YOUR ASSIGNMENT. Output all of the entries below precisely as written.
─── SOURCE RECORDS ───
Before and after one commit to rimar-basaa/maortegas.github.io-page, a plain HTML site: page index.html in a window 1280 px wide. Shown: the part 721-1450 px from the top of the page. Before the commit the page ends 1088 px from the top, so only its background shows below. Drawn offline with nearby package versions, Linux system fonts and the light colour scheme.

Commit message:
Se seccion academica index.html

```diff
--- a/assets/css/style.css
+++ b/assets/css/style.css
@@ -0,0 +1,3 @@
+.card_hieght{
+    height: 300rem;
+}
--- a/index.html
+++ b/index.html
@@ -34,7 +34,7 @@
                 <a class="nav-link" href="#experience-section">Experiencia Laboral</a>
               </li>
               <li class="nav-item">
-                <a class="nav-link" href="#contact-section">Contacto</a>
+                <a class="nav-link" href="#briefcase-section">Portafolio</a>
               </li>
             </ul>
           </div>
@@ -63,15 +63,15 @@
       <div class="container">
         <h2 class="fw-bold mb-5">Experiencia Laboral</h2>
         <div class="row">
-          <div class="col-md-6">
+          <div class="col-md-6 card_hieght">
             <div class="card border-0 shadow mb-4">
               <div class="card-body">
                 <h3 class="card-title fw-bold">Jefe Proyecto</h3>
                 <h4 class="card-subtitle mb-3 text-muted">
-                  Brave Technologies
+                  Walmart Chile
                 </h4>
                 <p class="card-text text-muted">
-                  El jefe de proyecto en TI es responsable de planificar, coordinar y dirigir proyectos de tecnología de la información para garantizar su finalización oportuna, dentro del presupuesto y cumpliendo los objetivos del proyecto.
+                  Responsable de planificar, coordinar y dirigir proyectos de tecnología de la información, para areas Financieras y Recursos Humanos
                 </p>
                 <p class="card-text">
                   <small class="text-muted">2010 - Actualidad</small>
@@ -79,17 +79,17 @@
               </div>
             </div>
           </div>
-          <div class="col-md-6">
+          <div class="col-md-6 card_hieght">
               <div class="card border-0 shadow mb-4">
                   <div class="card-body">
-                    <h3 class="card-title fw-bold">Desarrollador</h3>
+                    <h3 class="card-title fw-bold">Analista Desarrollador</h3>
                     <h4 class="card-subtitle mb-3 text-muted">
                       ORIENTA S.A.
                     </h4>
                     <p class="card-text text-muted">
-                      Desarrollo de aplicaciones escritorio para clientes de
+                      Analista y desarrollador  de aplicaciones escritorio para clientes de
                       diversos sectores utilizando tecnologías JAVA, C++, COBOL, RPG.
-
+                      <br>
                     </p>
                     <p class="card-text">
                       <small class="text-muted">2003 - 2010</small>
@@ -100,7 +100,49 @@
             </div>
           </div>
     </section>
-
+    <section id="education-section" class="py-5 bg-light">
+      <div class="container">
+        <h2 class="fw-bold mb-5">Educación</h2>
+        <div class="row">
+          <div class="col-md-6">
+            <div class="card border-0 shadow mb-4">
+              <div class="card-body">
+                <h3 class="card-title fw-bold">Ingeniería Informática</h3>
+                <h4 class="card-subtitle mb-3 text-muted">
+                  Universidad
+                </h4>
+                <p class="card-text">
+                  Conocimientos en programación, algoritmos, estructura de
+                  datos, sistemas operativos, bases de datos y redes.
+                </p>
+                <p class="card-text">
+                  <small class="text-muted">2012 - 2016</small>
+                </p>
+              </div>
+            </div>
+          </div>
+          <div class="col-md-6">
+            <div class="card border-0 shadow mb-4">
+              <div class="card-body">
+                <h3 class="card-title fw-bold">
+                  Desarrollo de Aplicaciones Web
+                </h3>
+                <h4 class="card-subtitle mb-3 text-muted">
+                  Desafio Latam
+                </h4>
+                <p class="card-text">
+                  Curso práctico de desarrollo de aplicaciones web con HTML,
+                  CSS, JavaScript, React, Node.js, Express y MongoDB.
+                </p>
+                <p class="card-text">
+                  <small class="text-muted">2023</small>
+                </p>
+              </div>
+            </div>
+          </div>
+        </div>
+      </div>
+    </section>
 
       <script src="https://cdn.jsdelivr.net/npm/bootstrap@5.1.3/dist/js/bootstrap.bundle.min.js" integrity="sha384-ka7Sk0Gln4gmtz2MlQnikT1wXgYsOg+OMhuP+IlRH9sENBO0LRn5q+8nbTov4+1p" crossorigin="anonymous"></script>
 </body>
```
───
TASK OUTPUT.
Before and after one commit to rimar-basaa/maortegas.github.io-page, a plain HTML site: page index.html in a window 1280 px wide. Shown: the part 721-1450 px from the top of the page. Before the commit the page ends 1088 px from the top, so only its background shows below. Drawn offline with nearby package versions, Linux system fonts and the light colour scheme.

Commit message:
Se seccion academica index.html

```diff
--- a/assets/css/style.css
+++ b/assets/css/style.css
@@ -0,0 +1,3 @@
+.card_hieght{
+    height: 300rem;
+}
--- a/index.html
+++ b/index.html
@@ -34,7 +34,7 @@
                 <a class="nav-link" href="#experience-section">Experiencia Laboral</a>
               </li>
               <li class="nav-item">
-                <a class="nav-link" href="#contact-section">Contacto</a>
+                <a class="nav-link" href="#briefcase-section">Portafolio</a>
               </li>
             </ul>
           </div>
@@ -63,15 +63,15 @@
       <div class="container">
         <h2 class="fw-bold mb-5">Experiencia Laboral</h2>
         <div class="row">
-          <div class="col-md-6">
+          <div class="col-md-6 card_hieght">
             <div class="card border-0 shadow mb-4">
               <div class="card-body">
                 <h3 class="card-title fw-bold">Jefe Proyecto</h3>
                 <h4 class="card-subtitle mb-3 text-muted">
-                  Brave Technologies
+                  Walmart Chile
                 </h4>
                 <p class="card-text text-muted">
-                  El jefe de proyecto en TI es responsable de planificar, coordinar y dirigir proyectos de tecnología de la información para garantizar su finalización oportuna, dentro del presupuesto y cumpliendo los objetivos del proyecto.
+                  Responsable de planificar, coordinar y dirigir proyectos de tecnología de la información, para areas Financieras y Recursos Humanos
                 </p>
                 <p class="card-text">
                   <small class="text-muted">2010 - Actualidad</small>
@@ -79,17 +79,17 @@
               </div>
             </div>
           </div>
-          <div class="col-md-6">
+          <div class="col-md-6 card_hieght">
               <div class="card border-0 shadow mb-4">
                   <div class="card-body">
-                    <h3 class="card-title fw-bold">Desarrollador</h3>
+                    <h3 class="card-title fw-bold">Analista Desarrollador</h3>
                     <h4 class="card-subtitle mb-3 text-muted">
                       ORIENTA S.A.
                     </h4>
                     <p class="card-text text-muted">
-                      Desarrollo de aplicaciones escritorio para clientes de
+                      Analista y desarrollador  de aplicaciones escritorio para clientes de
                       diversos sectores utilizando tecnologías JAVA, C++, COBOL, RPG.
-
+                      <br>
                     </p>
                     <p class="card-text">
                       <small class="text-muted">2003 - 2010</small>
@@ -100,7 +100,49 @@
             </div>
           </div>
     </section>
-
+    <section id="education-section" class="py-5 bg-light">
+      <div class="container">
+        <h2 class="fw-bold mb-5">Educación</h2>
+        <div class="row">
+          <div class="col-md-6">
+            <div class="card border-0 shadow mb-4">
+              <div class="card-body">
+                <h3 class="card-title fw-bold">Ingeniería Informática</h3>
+                <h4 class="card-subtitle mb-3 text-muted">
+                  Universidad
+                </h4>
+                <p class="card-text">
+                  Conocimientos en programación, algoritmos, estructura de
+                  datos, sistemas operativos, bases de datos y redes.
+                </p>
+                <p class="card-text">
+                  <small class="text-muted">2012 - 2016</small>
+                </p>
+              </div>
+            </div>
+          </div>
+          <div class="col-md-6">
+            <div class="card border-0 shadow mb-4">
+              <div class="card-body">
+                <h3 class="card-title fw-bold">
+                  Desarrollo de Aplicaciones Web
+                </h3>
+                <h4 class="card-subtitle mb-3 text-muted">
+                  Desafio Latam
+                </h4>
+                <p class="card-text">
+                  Curso práctico de desarrollo de aplicaciones web con HTML,
+                  CSS, JavaScript, React, Node.js, Express y MongoDB.
+                </p>
+                <p class="card-text">
+                  <small class="text-muted">2023</small>
+                </p>
+              </div>
+            </div>
+          </div>
+        </div>
+      </div>
+    </section>
 
       <script src="https://cdn.jsdelivr.net/npm/bootstrap@5.1.3/dist/js/bootstrap.bundle.min.js" integrity="sha384-ka7Sk0Gln4gmtz2MlQnikT1wXgYsOg+OMhuP+IlRH9sENBO0LRn5q+8nbTov4+1p" crossorigin="anonymous"></script>
 </body>
```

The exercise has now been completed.